Posted by Heather Krill in Life After Paralysis on March 18, 2021# Adaptive Sports
Three years ago, I was lucky enough to get an interview with Paralympic skier Andrew Kurka and wrote an article for the Christopher & Dana Reeve Foundation entitled “Why We Should Watch the Paralympics.” Still, coverage was sporadic and hard to follow at best, despite amazingly talented athletes with compelling personal stories. This week, NBC announced that there will be primetime viewing of the summer Paralympic games for the first time. I’m here to tell you again that you should really watch them. Primetime makes it even easier for you! Make a choice to learn something new if you know nothing about what makes the Paralympics worth watching. I promise you won’t be disappointed!
We’ve always found a way to watch the Olympics and Paralympics as a family, especially after having children. Even if you aren’t athletic or if you aren’t disabled or married to someone with a disability or if your child doesn’t have a disability. You ought to watch the Paralympics.
Did you know that sports were among the first areas in American culture to break the color barrier? Did you know that sports were also a great equalizer in helping people with disabilities find fun and recreation and competition in life again? Did you know that these athletes’ backstory is often more interesting than the sports they compete in and around? On the playing field, men and women, regardless of their skin color or ability, can be judged on the content of their athleticism and skill, if not their character.
When our daughter was just two years old, we visited the New Hampshire Ski Museum at Cannon Mountain. Even then, she was drawn to the sparkle and shine of Bode Miller’s Olympic golds, silvers, and bronze. When she was six, she asked for pink Leki poles like Mikaela Shiffrin. She will tell you now that, yes, one day she would like to go to the Olympics for ski racing. Our son will tell you that he wants to go for Super G and freestyle, despite never really having done a Super G race in his life. He will also tell you that even if he gets into an accident like his dad did and becomes paralyzed, the Paralympics will still be an option for him, regardless of his disability. He has known the differences between (as well as the similarities among) the Paralympics, Special Olympics, and Olympics since he was very little, knowing that each category provides a home and inspiration for all kinds of athletes.
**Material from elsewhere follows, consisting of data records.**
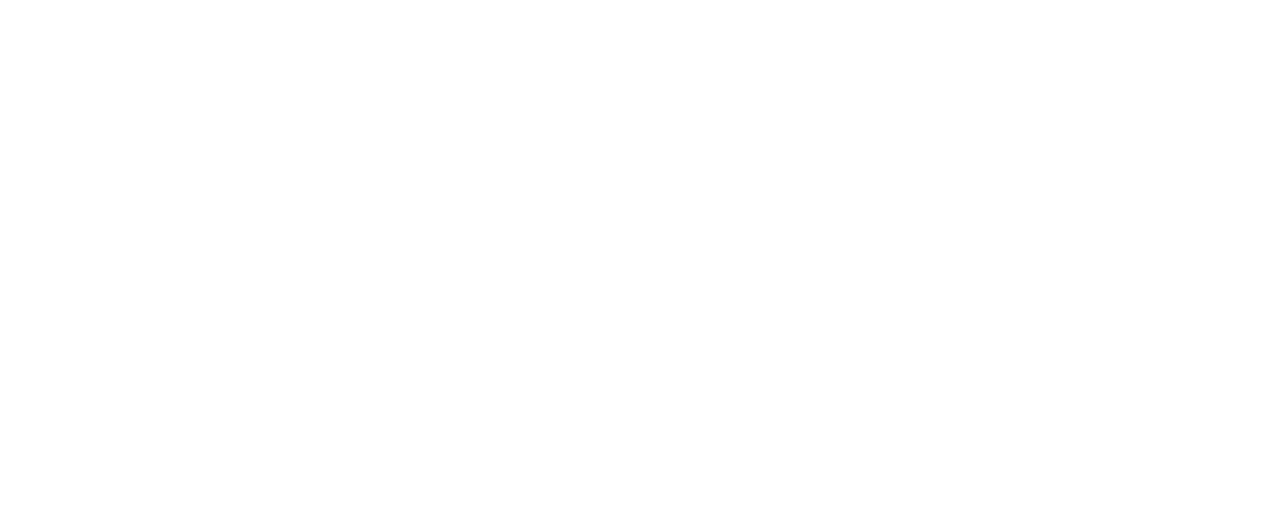
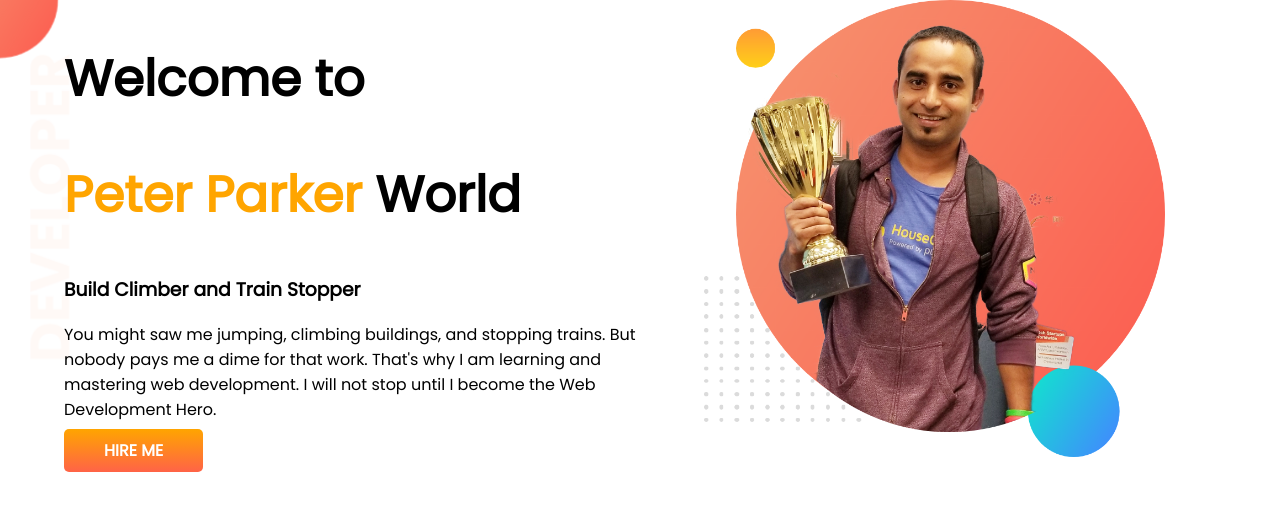
Before and after one commit to ShusmoyB/developer-portfolio, a plain HTML site: page index.html in a window 1280 px wide. Drawn offline with Linux system fonts and the light colour scheme.

Commit message:
First part added

```diff
--- a/index.html
+++ b/index.html
@@ -6,8 +6,22 @@
     <meta name="viewport" content="width=device-width, initial-scale=1.0">
     <title>Shusmoy Portfolio</title>
     <link rel="stylesheet" href="style.css">
+    <link rel="preconnect" href="https://fonts.googleapis.com">
+<link rel="preconnect" href="https://fonts.gstatic.com" crossorigin>
+<link href="https://fonts.googleapis.com/css2?family=Poppins&display=swap" rel="stylesheet">
 </head>
 <body>
-
+    <section class="top-banner">
+        <div class="half-width">
+            <h1>Welcome to</h1>
+            <h1><span class="orange">Peter Parker</span> World</h1>
+            <h3>Build Climber and Train Stopper</h3>
+            <p class="p-colour">You might saw me jumping, climbing buildings, and stopping trains. But nobody pays me a dime for that work. That's why I am learning and mastering web development. I will not stop until I become the Web Development Hero.</p>
+            <a class="link-button" target="blank" href="github.com">HIRE ME</a>
+        </div>
+        <div class="half-width">
+            <img src="media/jhankar.png" alt="">
+        </div>
+</section>
 </body>
 </html>
--- a/style.css
+++ b/style.css
@@ -0,0 +1,35 @@
+body{
+    font-family: 'Poppins', sans-serif;
+    margin: 0;
+}
+h1{
+    font-size:50px;
+}
+.orange{
+    color:orange;
+}
+.p-colour{
+
+}
+section{
+    display: flex;
+}
+.half-width{
+    width: 50%;
+    padding-left: 5%;
+}
+.half-width img{
+    width: 80%;
+}
+.link-button{
+    color:white;
+    font-weight: 700;
+    text-decoration: none;
+    padding:10px 40px;
+    border-radius: 5px;
+    background-image:linear-gradient(orange, tomato);
+}
+.top-banner{
+    background-image: url(media/top-banner.png);
+    background-repeat: no-repeat;
+}
```
Also changed, not shown: media/dream-bg.png (added), media/jhankar.png (added), media/jhankar2.png (added), media/top-banner.png (added).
Although we never want our children to have to tackle the challenges that came along with Geoff’s spinal cord injury, we are always impressed by their ability to see options in their futures.
Our children see options because we, their parents, see options instead of boundaries and limitations, despite his spinal cord injury, and make a choice every day to set goals and make adventure part of our life together. They dream big always, and even though our boy was sad not to place in our local rope tow’s Big Air competition last weekend, he discussed with us how he made a choice to go big and not play it safe. Of course, he didn’t land whatever it was he wanted to land… and, to make matters worse, he didn’t land it twice in a row. But the point is that he was not afraid of taking the risk when it mattered most to him in his 11-year-old brain. Of course, this same kid told the pediatrician today after his HPV vaccine that he felt “woozy” and his arms were “likely paralyzed.” She made him lay down on a table with a cold washcloth on his forehead for what seemed like an hour.
Whether our kids make it to the Olympics one day or not remains to be determined. But I’ll tell you what; we are excited to watch the Paralympics AND the Olympics unfold on primetime TV this summer for the FIRST TIME EVER. We will continue to cheer on our friends also competing in the Special Olympics. Equal opportunity as they don’t know anything different. Stay tuned for Paralympic Summer 2021.
Heather Ehrman Krill is a writer- wife- teacher-mom who lives in the White Mountains of NH with her husband, Geoff, a paraplegic and professional skier, and their two children, Carver and Greta, who are 11 and 9, respectively. Please check out her novel True North, website www.heatherkrill.com, author FB page Heather Krill, and @heatherkrill1 on Twitter.